JERUSALEM - Police questioned Prime Minister Ehud Olmert yesterday for a second time in a corruption case that threatens his political survival and Israeli efforts to advance fragile peace moves with Syria and the Palestinians.
Olmert was questioned in his Jerusalem residence as part of an investigation into whether he illicitly took up to $500,000 in cash from the chief witness in the case, American Jewish businessman Morris Talansky.
The investigation is still in progress, and no charges have been filed against Olmert. Detectives and state prosecutors are exploring the possibility he took bribes, violated campaign-funding laws, and laundered money, police have said.
Olmert has acknowledged taking money from Talansky for political campaigns, but he said his campaign finances were the responsibility of longtime confidant Uri Messer, who was questioned again Thursday. Olmert has denied wrongdoing and vowed to resign if indicted.
National Fraud Squad investigators interrogated Olmert yesterday for an hour, police spokesman Micky Rosenfeld said. Olmert was last questioned two weeks ago for a similar length of time. Rosenfeld would not disclose details of the interrogation.
Top police officials, speaking on condition of anonymity because they were not permitted to disclose information on the investigation, said Olmert answered all questions posed to him.
They said he would be questioned a third time within the next week.
The allegations span 12 years beginning in the 1990s when Olmert was mayor of Jerusalem and extending through his tenure as minister of industry and trade, which ended in 2006, police have said.
Police have raided city hall and the ministry, carting away documents as part of their investigation.

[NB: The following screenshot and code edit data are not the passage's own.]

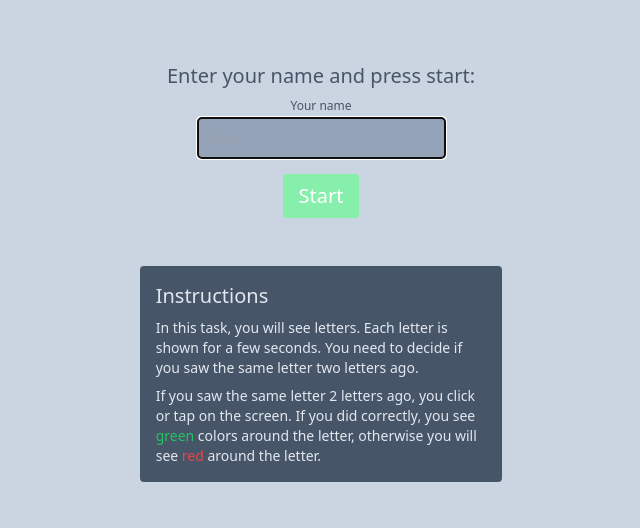
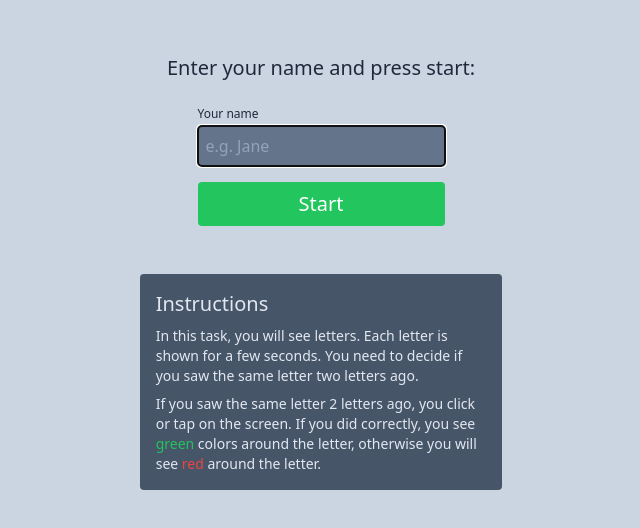
Before and after one commit to migueldcdev/two-back-game, a React (Vite) app: page / in a window 1280 px wide. Shown: the part 120-648 px from the top of the page, without its empty margins (319-959 px from the left). Built offline with nearby package versions, Linux system fonts and the light colour scheme.

Commit message:
improved keyboard accesibility

```diff
--- a/src/App.tsx
+++ b/src/App.tsx
@@ -5,10 +5,10 @@ import { ResultScreen } from "./components/ResultScreen";
 import { useGameContext } from "./context/GameContext";
 
 const App = () => {
-  const { gameState, handleUserClick } = useGameContext();
+  const { gameState } = useGameContext();
 
   return (
-    <main className="flex items-center justify-center h-screen bg-slate-300" onClick={handleUserClick}>
+    <main className="flex items-center justify-center h-screen bg-slate-300">
       <div className="w-3/4 md:w-1/3 p-2 rounded">
         {gameState.gamePhase === 1 && <InsertNameScreen />}
         {gameState.gamePhase === 2 && <GameScreen />}
--- a/src/components/GameScreen/index.tsx
+++ b/src/components/GameScreen/index.tsx
@@ -3,14 +3,14 @@ import { useGameContext } from "../../context/GameContext";
 import { SvgLoader } from "../SvgLoader";
 
 export const GameScreen = () => {
-  const { gameState } = useGameContext();
+  const { gameState, checkUserClickResult } = useGameContext();
 
   return (
     <section className="text-9xl text-center flex justify-center">
       {gameState.countCycle === 0 ? (
         <SvgLoader />
       ) : (
-        <div className="text-slate-700">
+        <div className="text-slate-700 flex flex-col">
           {gameState.userClickIsCorrect || gameState.userClickIsWrong ? (
             <span className={gameState.userClickIsCorrect ? "text-green-500" : "text-red-500"}>⌜&nbsp;&nbsp;⌝</span>
           ) : (
@@ -23,8 +23,15 @@ export const GameScreen = () => {
           ) : (
             <span className="text-slate-400">⌞&nbsp;&nbsp;⌟</span>
           )}
+          <button
+            className="px-4 py-6 bg-green-500 rounded text-white text-xl mt-16"
+            onClick={() => checkUserClickResult()}
+          >
+            Check Two Back
+          </button>
         </div>
       )}
+
     </section>
   );
 };
--- a/src/components/InsertNameScreen/index.tsx
+++ b/src/components/InsertNameScreen/index.tsx
@@ -6,44 +6,41 @@ export const InsertNameScreen = () => {
 
   const [name, setName] = useState("");
 
-  const nameLength = name.length;
-
-  function handleInputName(value: string) {
-    setName(value);
+  function handleSubmit() {
+    gameDispatch({ type: "setUserName", userName: name });
   }
 
   return (
     <section>
       <div className="flex items-center justify-center flex-col">
-        <p className="text-slate-600  text-xl">Enter your name and press start:</p>
-        <label className="text-xs mt-2 text-slate-600 mb-1" htmlFor="name">
+        <p className="text-slate-800 text-xl">Enter your name and press start:</p>
+        <form
+          className="flex flex-col mt-4"
+          onSubmit={() => {
+            handleSubmit();
+          }}
+        >
+          <label className="text-xs mt-2 text-slate-800 mb-1" htmlFor="name">
             Your name
           </label>
           <input
-          className="p-2 bg-slate-400 rounded"
+            className="p-2 bg-slate-500 rounded placeholder-slate-400 text-slate-200"
             type="text"
             id="name"
             autoFocus
-          placeholder="Jane"
+            placeholder="e.g. Jane"
             onChange={(e) => {
-            handleInputName(e.target.value);
+             setName(e.target.value)
             }}
+            required
           />
-        {/* Button just one */}
-        {nameLength < 1 ? (
-          <button className="px-4 py-2 bg-green-300 rounded text-white text-xl mt-4" disabled>
-            Start
-          </button>
-        ) : (
-          <button
+          <input
+            type="submit"
+            value={"Start"}
             className="px-4 py-2 bg-green-500 rounded text-white text-xl mt-4"
-            onClick={() => {
-              gameDispatch({ type: "nextGamePhase" });
-            }}
-          >
-            Start
-          </button>
-        )}
+          />
+
+        </form>
       </div>
       <article className="p-4 mx-6 my-4 bg-slate-600 text-slate-200 rounded text-sm mt-12">
         <h2 className="text-xl">Instructions</h2>
--- a/src/components/ResultScreen/index.tsx
+++ b/src/components/ResultScreen/index.tsx
@@ -1,7 +1,7 @@
 import { useGameContext } from "../../context/GameContext";
 
 export const ResultScreen = () => {
-  const { gameState } = useGameContext();
+  const { gameState, gameDispatch } = useGameContext();
 
   return (
     <section>
@@ -15,7 +15,12 @@ export const ResultScreen = () => {
         </p>
       </article>
       <div className="p-3 mt-10 text-center text-slate-600">
-        <p>Click anywhere to restart game.</p>
+       <button
+        className="px-4 py-2 bg-green-500 rounded text-white text-xl mt-4"
+        onClick={() => gameDispatch({type: 'reset'})}
+       >
+          Restart game
+        </button>
       </div>
     </section>
   );
--- a/src/context/GameContext/index.tsx
+++ b/src/context/GameContext/index.tsx
@@ -7,7 +7,7 @@ import { generateLetter } from "../../utils/letterGenerator";
 export type Context = {
   gameState: GameState;
   gameDispatch: (type: GameAction) => void;
-  handleUserClick: () => void;
+  checkUserClickResult: () => void;
 };
 
 export const gameContext = createContext<Context | null>(null);
@@ -37,16 +37,6 @@ export const GameContext = ({ children }: { children: React.ReactNode }) => {
     } else {
       handleIncorrectGuess();
     }
-  }
-
-  function resetGame() {
-    gameDispatch({ type: "reset" });
-  }
-
-  function handleUserClick() {
-    if (gameState.gamePhase === 1) return;
-    if (gameState.gamePhase === 2) checkUserClickResult();
-    if (gameState.gamePhase === 3) resetGame();
   }
 
   const handleUserOmission = useCallback(() => {
@@ -86,7 +76,7 @@ export const GameContext = ({ children }: { children: React.ReactNode }) => {
     return () => clearTimeout(timeOutNextLetter);
   }, [gameState, handleUserOmission]);
 
-  return <gameContext.Provider value={{ gameState, gameDispatch, handleUserClick }}>{children}</gameContext.Provider>;
+  return <gameContext.Provider value={{ gameState, gameDispatch, checkUserClickResult }}>{children}</gameContext.Provider>;
 };
 
 export const useGameContext = () => {
--- a/src/reducer/gameReducer/index.tsx
+++ b/src/reducer/gameReducer/index.tsx
@@ -1,4 +1,5 @@
 export type GameState = {
+  userName: string;
   twoBackLetter: string;
   previousLetter: string;
   currentLetter: string;
@@ -13,6 +14,7 @@ export type GameState = {
 
 export type GameAction =
   | { type: "next"; nextLetter: string }
+  | {type: "setUserName"; userName: string}
   | {
       type:
         | "hideLetter"
@@ -25,6 +27,7 @@ export type GameAction =
     };
 
 export const initialGameState = {
+  userName: "",
   twoBackLetter: "",
   previousLetter: "",
   currentLetter: "",
@@ -39,6 +42,12 @@ export const initialGameState = {
 
 export function gameReducer(state: GameState, action: GameAction) {
   switch (action.type) {
+    case "setUserName":
+      return {
+        ...state,
+        userName: action.userName,
+        gamePhase: state.gamePhase + 1,
+      }
     case "next":
       return {
         ...state,
```
Also changed, not shown: 1 other file (tests, documents, lock files or other folders). Lines whose indentation alone changed are shown as unchanged.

Talansky insists he received nothing from Olmert in exchange for the money. He referred questions to his attorney, Jacques Chen, who denied that Olmert intervened on Talansky's behalf in connection with the technological project.